Telecoms infrastructure takes huge toll on birds

October 1, 1999

Millions of migrating birds are dying every year in collisions with communications towers and buildings.

Experts discussed the possible extent of this annual mass killing - which has worsened in recent years with the erection of cellular telephone masts - at the first scientific session on the problem at the American Ornithologists Union meeting.

In one incident in 1998, 10,000 Lapland longspurs died in one foggy night. Deprived of visual navigation features, the birds apparently mistook lights on a 130m mast in Kansas for the moon and homed in, smashing into the tower and guy ropes.

Such massacres are not isolated.
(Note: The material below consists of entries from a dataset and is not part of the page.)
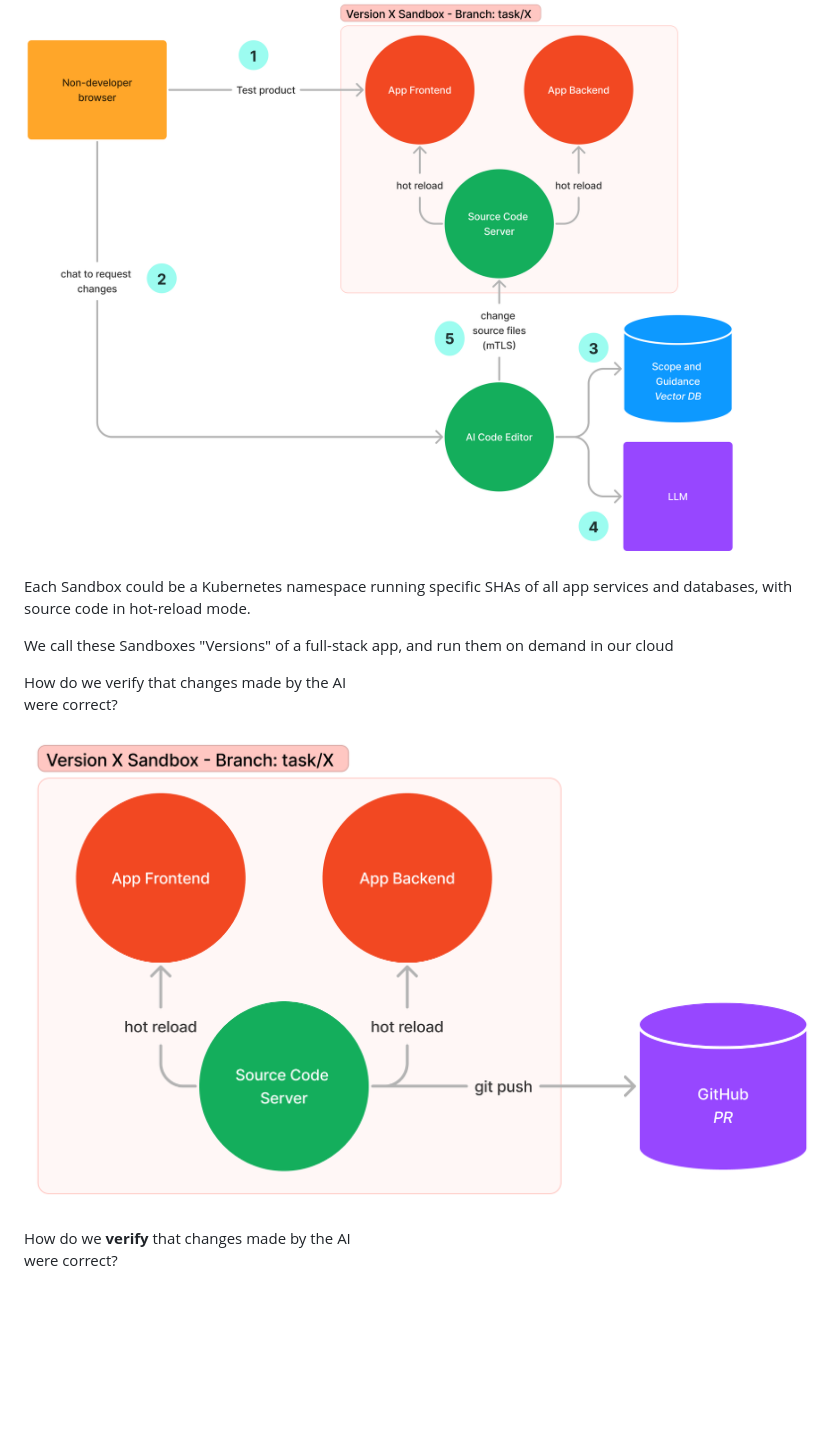
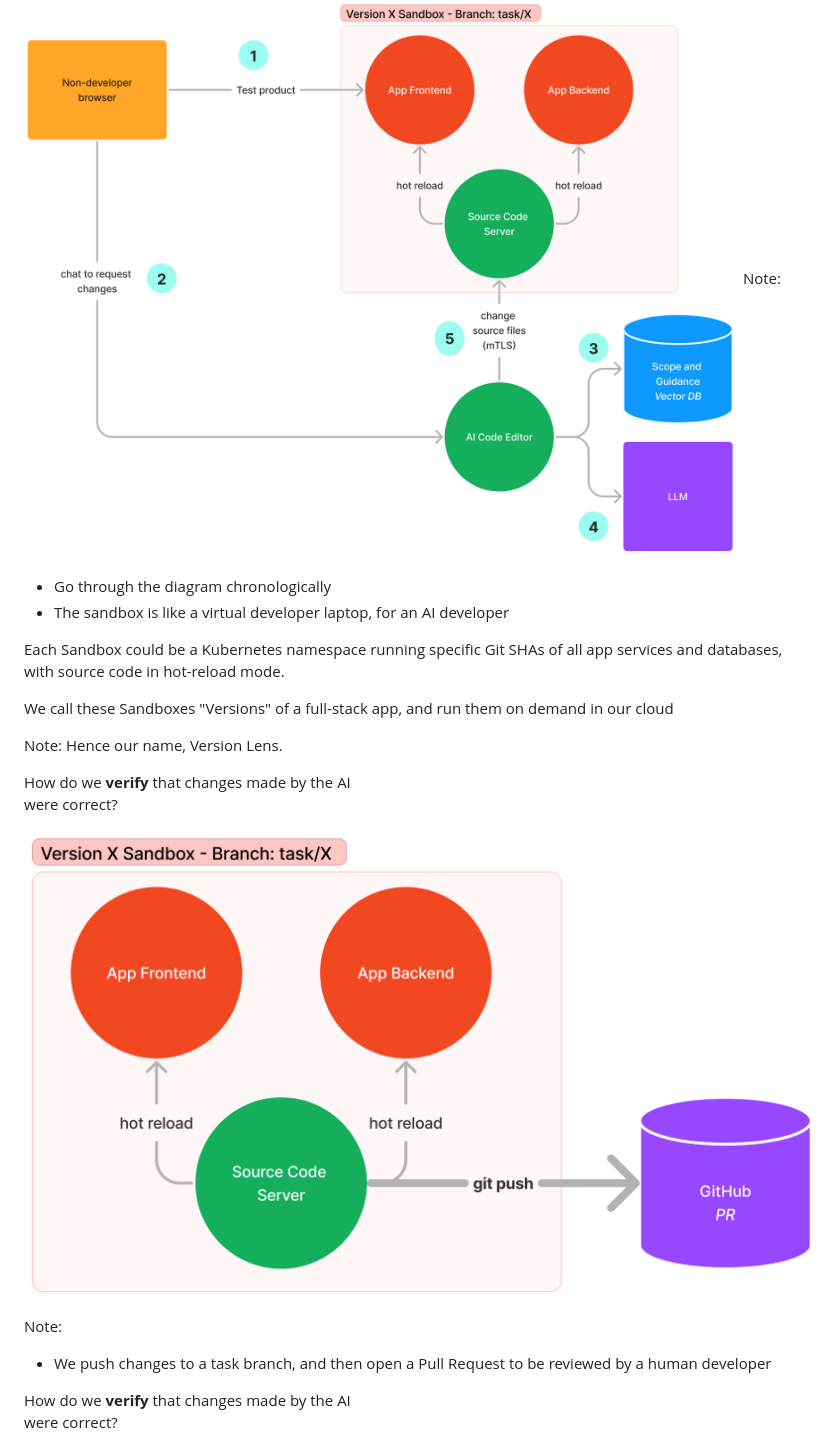
Before and after one commit to VersionLens/omegapoint.versionlens.com, a Markdown page: slides/pascal.md, the part around the change printed below. Rendered like a GitHub page; pictures changed too: images/just-pr.png; blank space fills up the shorter version.

Commit message:
Added notes, made diagram changes more obvious

```diff
--- a/slides/pascal.md
+++ b/slides/pascal.md
@@ -95,18 +105,27 @@ We should deal with this the same way we deal with any other user-generated code
 
 
 ![Scoped change Sandbox](/images/just-sandbox.png "Scoped change sandbox") <!-- .element: style="max-width: 85%;" -->
+Note:
+* Go through the diagram chronologically
+* The sandbox is like a virtual developer laptop, for an AI developer
 
 
 
-Each Sandbox could be a Kubernetes namespace running specific SHAs of all app services and databases, with source code in hot-reload mode.
+Each Sandbox could be a Kubernetes namespace running specific Git SHAs of all app services and databases, with source code in hot-reload mode.
 
 We call these Sandboxes "Versions" of a full-stack app, and run them on demand in our cloud <!-- .element: class="fragment" -->
 
+Note:
+Hence our name, Version Lens.
 
 
-How do we verify that changes made by the AI<br> were correct?
 
-![Scoped change Sandbox](/images/just-pr.png "Scoped change PR")<!-- .element: class="fragment" style="max-width: 80%;" -->
+How do we **verify** that changes made by the AI<br> were correct?
+
+![Scoped change Sandbox](/images/just-pr.png "Scoped change PR")<!-- .element: style="max-width: 75%;" -->
+
+Note:
+* We push changes to a task branch, and then open a Pull Request to be reviewed by a human developer
 
 
 
```
Also changed, not shown: other parts of slides/pascal.md (+16 -2 lines), images/pr-guidance.png.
Some estimates suggest as many as 100 million birds are killed every year in such collisions. "The more towers, the more dead birds," said Bill Evans, consultant ornithologist at the Cornell Laboratory of Ornithology in the United States. "Many of these species face degraded habitats at both ends of their migration flights, and the thousands of towers are a new threat along the way." The possible erection of 300 million digital television towers in the US over the next decade threatens to make the situation far worse.

Some experts at the meeting, which included biologists, environmentalists and representatives of the telecommunications industry, suggested that more research was needed on the effect of mast-top lights on bird behaviour.

Michael Mesure, of the Fatal Light Awareness Programme in Canada, said lighting cuts in tall buildings were saving thousands of birds in Toronto, where strobes have replaced spotlights at six power stations.

It is also possible that radio signals may interfere with birds' ability to "read" the earth's magnetic field.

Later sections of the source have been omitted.